- Publisher: FSG Originals; First Edition edition (February 4, 2014)
- Language: English
- ISBN-10: 0374104093
- ISBN-13: 978-0374104092
- Product Dimensions: 5.2 x 0.6 x 7.7 inches
- Shipping Weight: 5.6 ounces (View shipping rates and policies)
- Average Customer Review: 1,655 customer reviews

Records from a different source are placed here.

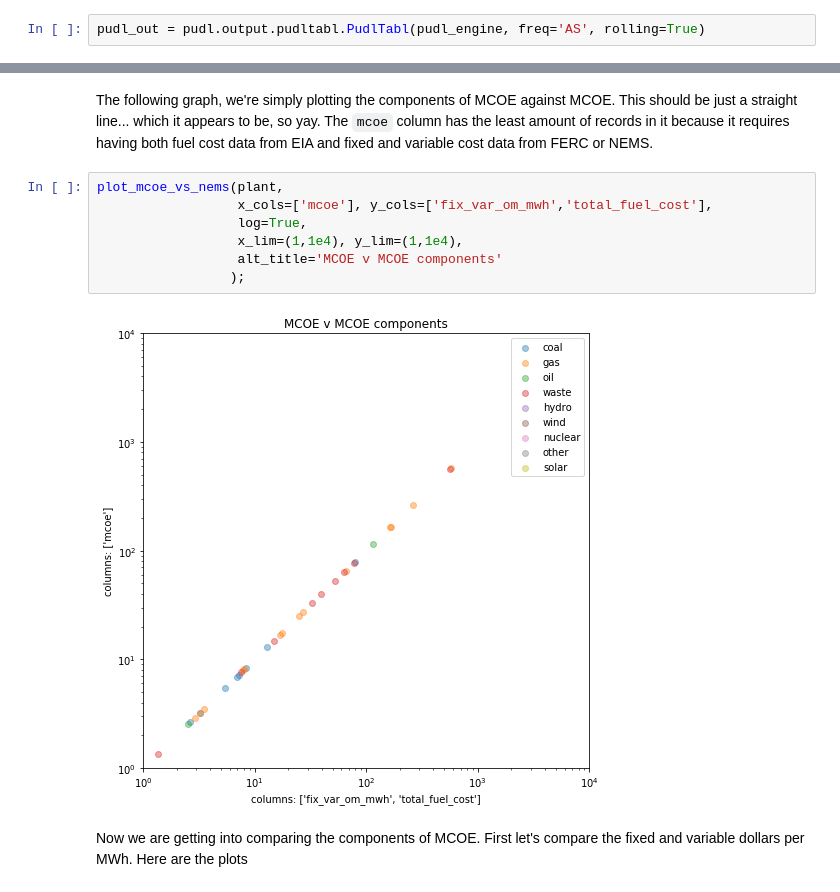
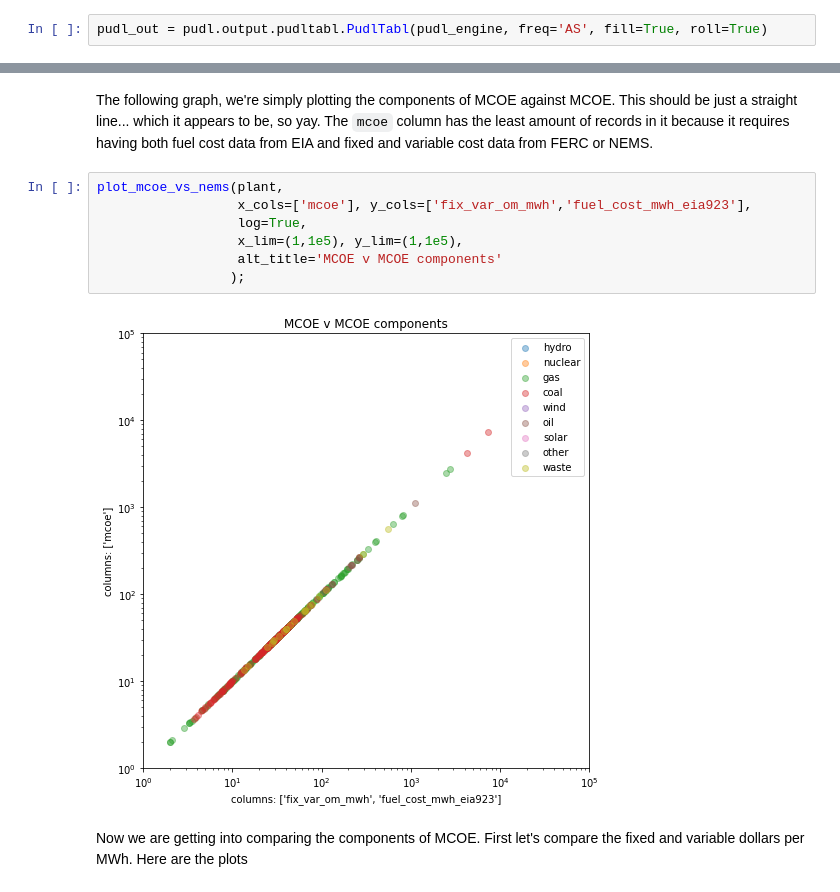
Before and after one commit to catalyst-cooperative/ei-mcoe-map, a Jupyter notebook: mcoe_compilation.ipynb, the cells around one changed output, grey strips where cells are left out. Saved outputs shown, nothing was run; the diff lists cells and outputs as text.

```diff
--- a/mcoe_compilation.ipynb
+++ b/mcoe_compilation.ipynb
@@ -40,4 +42,4 @@ pd.options.display.max_columns = None
 pudl_settings = pudl.workspace.setup.get_defaults()
 pudl_engine = sa.create_engine(pudl_settings["pudl_db"])
 # %%
-pudl_out = pudl.output.pudltabl.PudlTabl(pudl_engine, freq='AS', rolling=True)
+pudl_out = pudl.output.pudltabl.PudlTabl(pudl_engine, freq='AS', fill=True, roll=True)
@@ -198,13 +246,13 @@ This should be just a straight line... which it appears to be, so yay.
 The `mcoe` column has the least amount of records in it because it requires having both fuel cost data from EIA and fixed and variable cost data from FERC or NEMS.
 # %%
 plot_mcoe_vs_nems(plant,
-                  x_cols=['mcoe'], y_cols=['fix_var_om_mwh','total_fuel_cost'],
+                  x_cols=['mcoe'], y_cols=['fix_var_om_mwh','fuel_cost_mwh_eia923'],
                   log=True,
-                  x_lim=(1,1e4), y_lim=(1,1e4),
+                  x_lim=(1,1e5), y_lim=(1,1e5),
                   alt_title='MCOE v MCOE components'
                  );
 # %% [output]
-[figure, old version]
+[figure, new version]
 # %% [markdown]
 Now we are getting into comparing the components of MCOE. First let's compare the fixed and variable dollars per MWh.
 Here are the plots
```
Also changed, not shown: parts of 40 cells of this notebook, 1 other file.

- Amazon Best Sellers Rank: #9,007 in Books (See Top 100 in Books)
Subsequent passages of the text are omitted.